[The first community meeting was] a pretty one-sided bunch of people. They’re spreading fear around because they’re pissed. I get that. People feel that they were not part of the process. People need to have a better process so that they can’t point to the process and then say, “I’m just opposed to this because we weren’t informed.”
They all say no one’s against the homeless. There’s just no one willing to host them next to their houses. Absolutely, we need housing, and we’re building housing. We’ve built thousands of units of affordable housing in the last ten years. But we’ve got 3,000 people living on the streets. We’re now in a booming economy and we have more people on the streets and more and more people losing housing. It used to be cyclical. Now it’s not. Our economy is producing conditions where people cannot survive.
ECB: In the recent HALA discussions, you were one of the first council members to question whether homeowners had enough of a say in one of the recommendations, which would have allowed a broader diversity of housing forms, including duplexes and townhouses, in single-family areas. Have your views on density shifted?

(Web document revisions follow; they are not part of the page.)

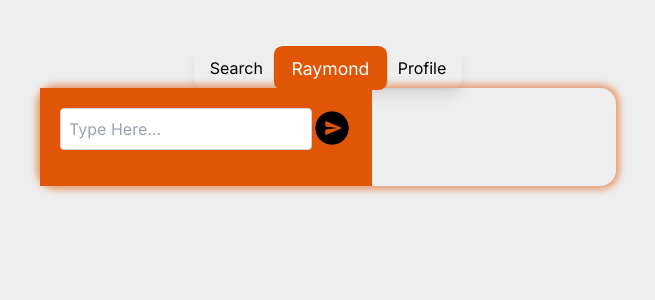
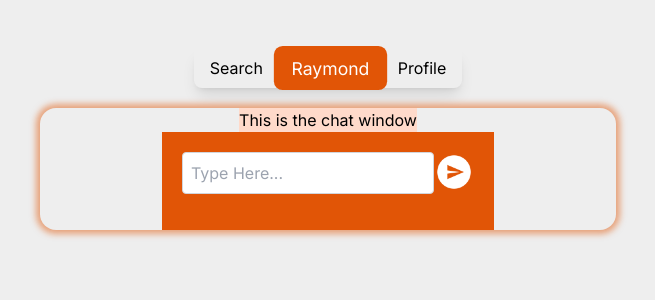
Before and after one commit to natelalor/resumate, a Next.js app: page /raymond in a window 1280 px wide. Shown: the top 300 px of the page, without its empty margins (312-967 px from the left). Built offline with nearby package versions, Linux system fonts and the light colour scheme.

Commit message:
adding margin to MainNav component, also working on walter components and structure

```diff
--- a/src/app/components/MainNav.tsx
+++ b/src/app/components/MainNav.tsx
@@ -9,7 +9,7 @@
 
 export default function MainNav({ activeTab }: NavProps) {
   return (
-    <div className="inline-flex justify-center items-center shadow-lg rounded-lg">
+    <div className="inline-flex mb-5 justify-center items-center shadow-lg rounded-lg">
       <Link href="/search">
         <div
           className={`cursor-pointer px-4 py-2 rounded-lg tab-transition ${
--- /dev/null
+++ b/src/app/raymond/components/ChatWindow.tsx
@@ -0,0 +1,16 @@
+"use client";
+
+import React, { useState } from 'react';
+import { useRouter } from 'next/navigation';
+
+
+export default function ChatWindow() {
+
+    return (
+        <div className="">
+            <p>
+                This is the chat window
+            </p>
+        </div>
+    );
+}
--- a/src/app/raymond/page.tsx
+++ b/src/app/raymond/page.tsx
@@ -4,6 +4,7 @@
 import { usePathname } from 'next/navigation';
 import MainNav from '../components/MainNav';
 import ChatBar from './components/ChatBar';
+import ChatWindow from './components/ChatWindow';
 
 export default function Raymond() {
   const pathname = usePathname();
@@ -15,8 +16,12 @@
         <MainNav activeTab={activeTab as 'search' | 'raymond' | 'profile'} />
       </div>
       {/* body container */}
-      <div className="flex items-center max-w-xl w-full shadow-orange rounded-2xl">
-        {/* chat text bar */}
+      <div className="flex flex-col items-center max-w-xl w-full shadow-orange rounded-2xl">
+        {/* chat window */}
+        <div className="flex bg-theme-orange-super-light">
+          <ChatWindow />
+        </div>
+        {/* chat response bar */}
         <div className="flex bg-theme-orange">
           <ChatBar />
         </div>
```
Also changed, not shown: public/images/send-circle.png.
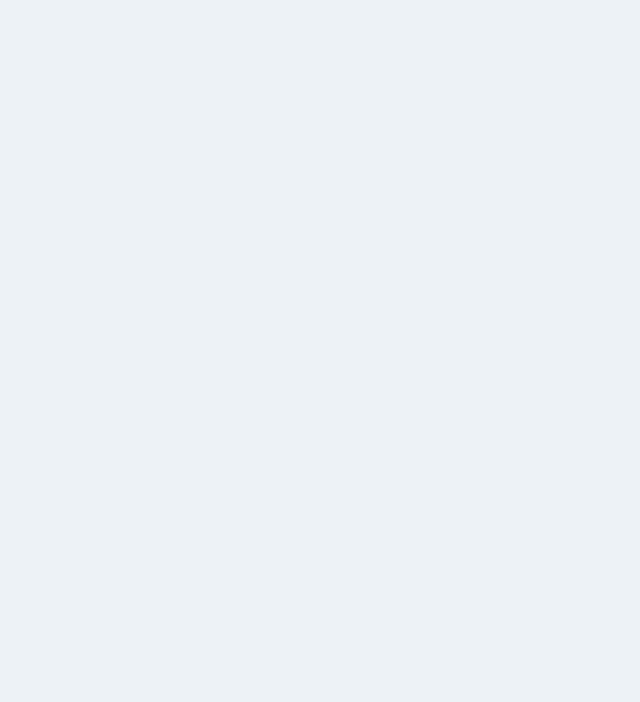
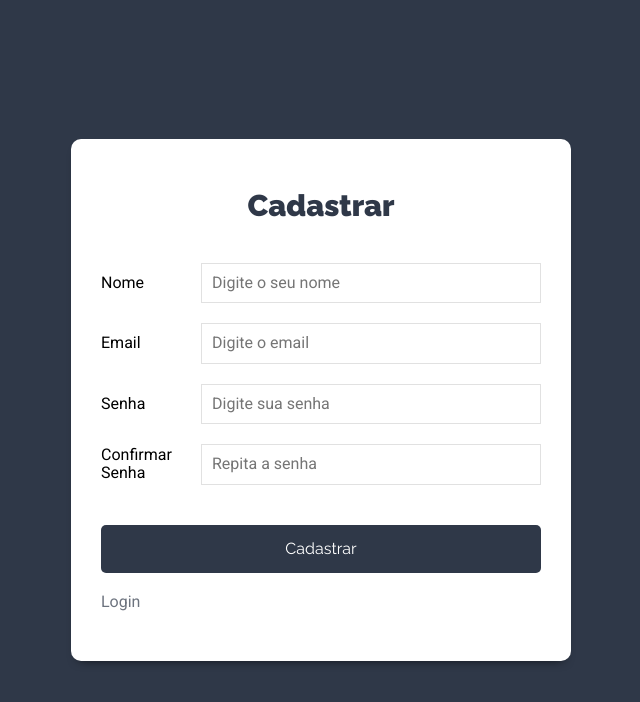
Before and after one commit to JulinhoDeveloper/Tasks-frontend, a React (Create React App) app: page /novaconta in a window 1280 px wide. Shown: the top 702 px of the page, without its empty margins (319-959 px from the left). Built offline with nearby package versions, Linux system fonts and the light colour scheme.

Commit message:
atualizando as telas de login e castro

```diff
--- a/src/App.js
+++ b/src/App.js
@@ -10,7 +10,7 @@ function App() {
    <Router>
      <Switch>
      <Route exact path="/" component={Login} />
-     <Route exact path="/nova-conta" component={NovaConta} />
+     <Route exact path="/novaconta" component={NovaConta} />
       <Route exact path="/projetos" component={Projetos} />
      </Switch>
    </Router>
--- a/src/components/auth/Login.js
+++ b/src/components/auth/Login.js
@@ -1,6 +1,5 @@
 import React, { useState } from 'react';
-
-
+import { Link} from 'react-router-dom';
 const Login = () => {
 
     // State para inuciar a sessao
@@ -22,6 +21,10 @@ const Login = () => {
     //usuário iniciar sessão
     const onSubmit = e =>{
         e.preventDefault();
+
+        // validar campos vazios
+
+
     }
 
     return(
@@ -58,6 +61,10 @@ const Login = () => {
                         <input type="submit" className="btn btn-primario btn-block" value="Acessar" />
                     </div>
                 </form>
+
+                <Link to={'/novaconta'} className="enlace-cuenta">
+                   Cadastrar
+                </Link>
             </div>
         </div>
     );
--- a/src/components/auth/NovaConta.js
+++ b/src/components/auth/NovaConta.js
@@ -1,11 +1,105 @@
-import react from 'react'
+import React, { useState } from 'react';
+import { Link} from 'react-router-dom';
+const NovaConta = () => {
 
-const NovaConta = () => {
-    return (
-        <div>
-            <h1>Nova Conta</h1>
+    // State para iniciar sessao
+    const [usuario, guardarUsuario] = useState({
+        nombre: '',
+        email: '',
+        password: '',
+        confirmar: ''
+    });
+
+
+
+    const {nombre, email, password, confirmar} = usuario;
+
+    const onChange = e => {
+        guardarUsuario({
+            ...usuario,
+            [e.target.name] : e.target.value
+        })
+    }
+
+    //usuário iniciar sessão
+    const onSubmit = e =>{
+        e.preventDefault();
+
+        // validar campos vazios
+
+
+    }
+
+    return(
+        <div className="form-usuario">
+            <div className="contenedor-form sombra-dark">
+                <h1>Cadastrar</h1>
+                <form
+                onSubmit={onSubmit}
+                >
+
+
+                       <div className="campo-form">
+                    <label htmlFor="email">Nome</label>
+                    <input
+                      type="text"
+                      id="nombre"
+                      name="nombre"
+                      placeholder="Digite o seu nome"
+                      value={nombre}
+                      onChange={onChange}
+                    />
+                    </div>
+
+
+                    <div className="campo-form">
+                    <label htmlFor="email">Email</label>
+                    <input
+                      type="email"
+                      id="email"
+                      name="email"
+                      placeholder="Digite o email"
+                      value={email}
+                      onChange={onChange}
+                    />
+                    </div>
+
+                    <div className="campo-form">
+                    <label htmlFor="password">Senha</label>
+                    <input
+                      type="password"
+                      id="password"
+                      name="password"
+                      placeholder="Digite sua senha"
+                      value={password}
+                      onChange={onChange}
+                    />
+                    </div>
+
+
+                    <div className="campo-form">
+                    <label htmlFor="confirmar">Confirmar Senha</label>
+                    <input
+                      type="password"
+                      id="confirmar"
+                      name="confirmar"
+                      placeholder="Repita a senha"
+                      value={confirmar}
+                      onChange={onChange}
+                    />
+                    </div>
+
+                    <div className="campo-form">
+                        <input type="submit" className="btn btn-primario btn-block" value="Cadastrar" />
+                    </div>
+                </form>
+
+                <Link to={'/'} className="enlace-cuenta">
+                  Login
+                </Link>
+            </div>
         </div>
-    )
+    );
 }
 
-export default NovaConta;
+export default NovaConta
```
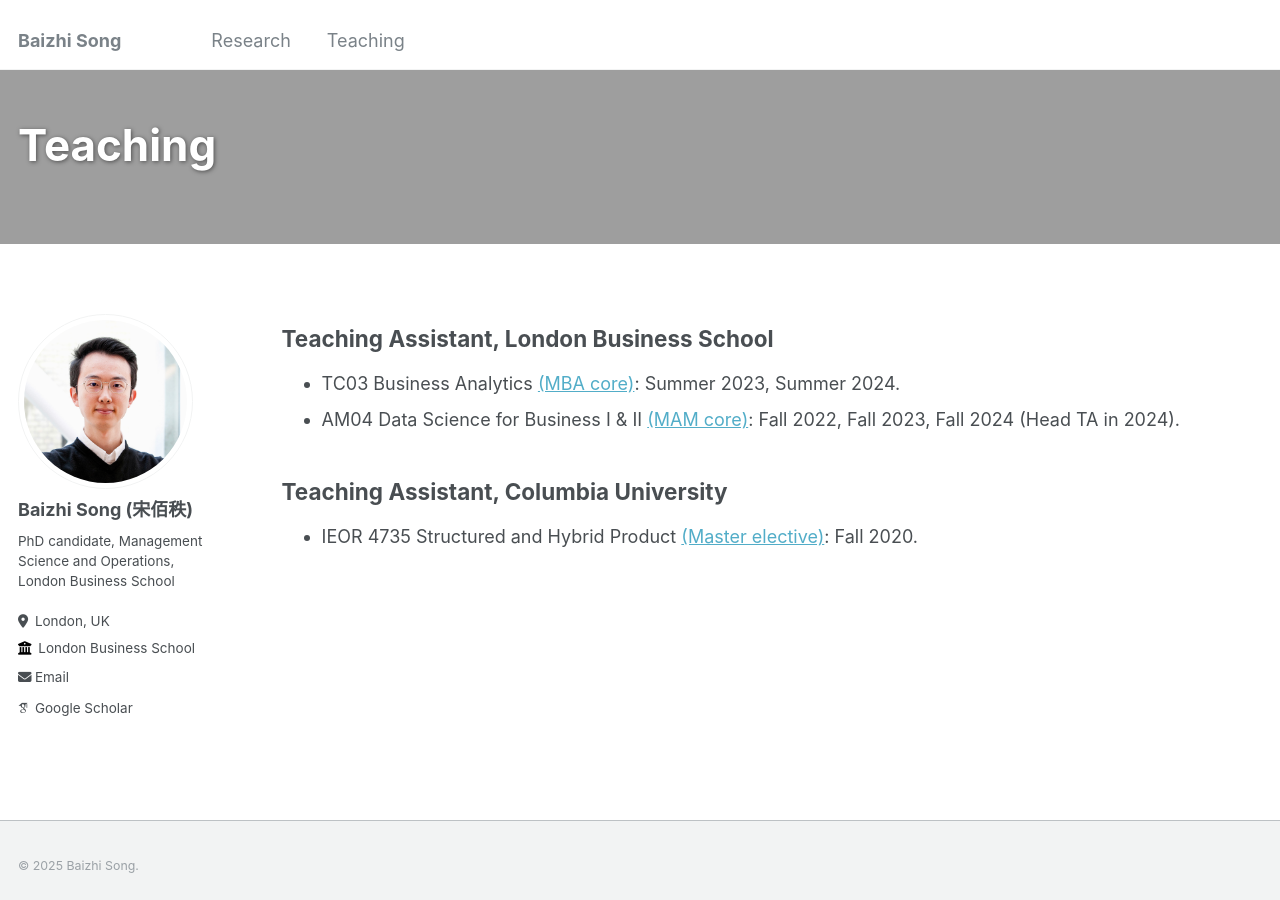
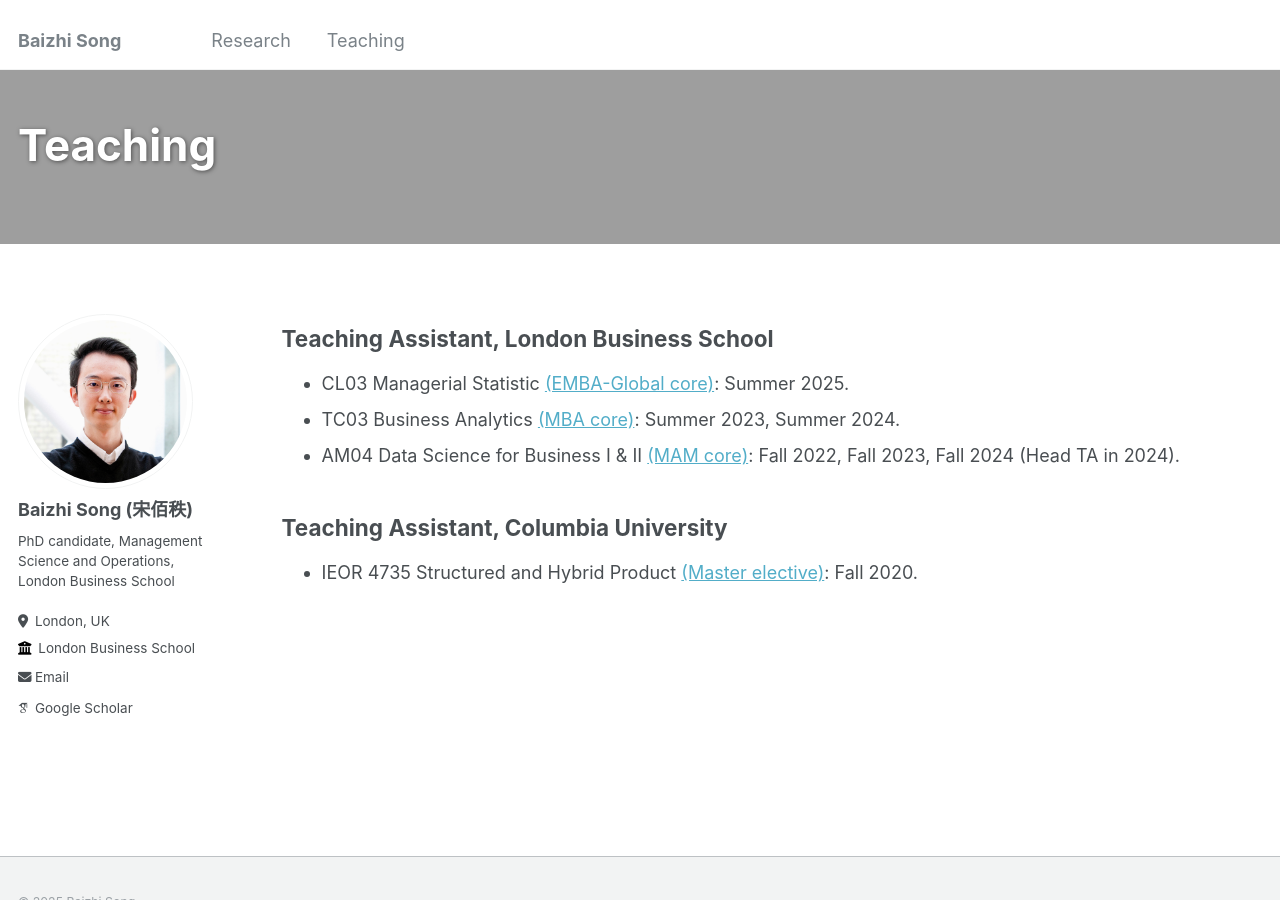
Before and after one commit to Baizhi-Song/baizhi-song.github.io, a Jekyll site: the page built from _pages/teaching.md, in a window 1280 px wide and 900 px high. Built offline with Jekyll 4.4.1, drawn with Linux system fonts in a browser that asks for light colours; some web fonts are replaced.

Commit message:
Update teaching.md

```diff
--- a/_pages/teaching.md
+++ b/_pages/teaching.md
@@ -9,6 +9,7 @@ header:
 
 ## Teaching Assistant, London Business School
 
+- CL03 Managerial Statistic [(EMBA-Global core)](https://www.emba-global.com/programme-details/core-courses): Summer 2025.
 - TC03 Business Analytics [(MBA core)](https://www.london.edu/masters-degrees/mba/programme-content/core-courses): Summer 2023, Summer 2024.
 - AM04 Data Science for Business I & II [(MAM core)](https://www.london.edu/masters-degrees/masters-in-analytics-and-management/programme-content/core-courses): Fall 2022, Fall 2023, Fall 2024 (Head TA in 2024).
 
```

MO: I have not changed my position on single-family. I have always been in favor of backyard cottages and mother-in-laws. There was some discussion about whether we should rename [single-family]. I supported that idea. I supported the idea that single-family homes could have three units—a house, a detached accessory dwelling unit, and a rental unit in the basement.
I’m not open at all to the notion of tearing down single-family homes and building duplexes and triplexes in their place. It’s not central to [creating] 20,000 affordable units or 40,000 market-rate units.
We’re not ready to have a conversation in this city around converting all single-family zones to multifamily. I think people are very open to backyard cottages and mother-in-laws. That’s a shift. Five years ago or ten years ago, they were very threatening. Not only do I hear people saying they’re okay with it, but I think there is room for us to change some of the regulations about zoning and density. Folks do have some concerns [about allowing other types of density], and they deserve to have a say, especially on bulkiness. People have a right to have a say in the process, because it’s a democracy, and the city is not run by 11 elected officials who just do what we think is best. We have a feedback loop called elections, and the pendulum does swing.
[HALA] can still be something that really brings the community together in a powerful way. The rollout of HALA was not great. The discussion has been about what we are going to do in single-family neighborhoods. But that’s not what is going to contribute most to affordability. Mandatory inclusionary zoning is supposed to produce 6,000 affordable units. That’s what we’re working on.
Previously: Jon Grant, Position 8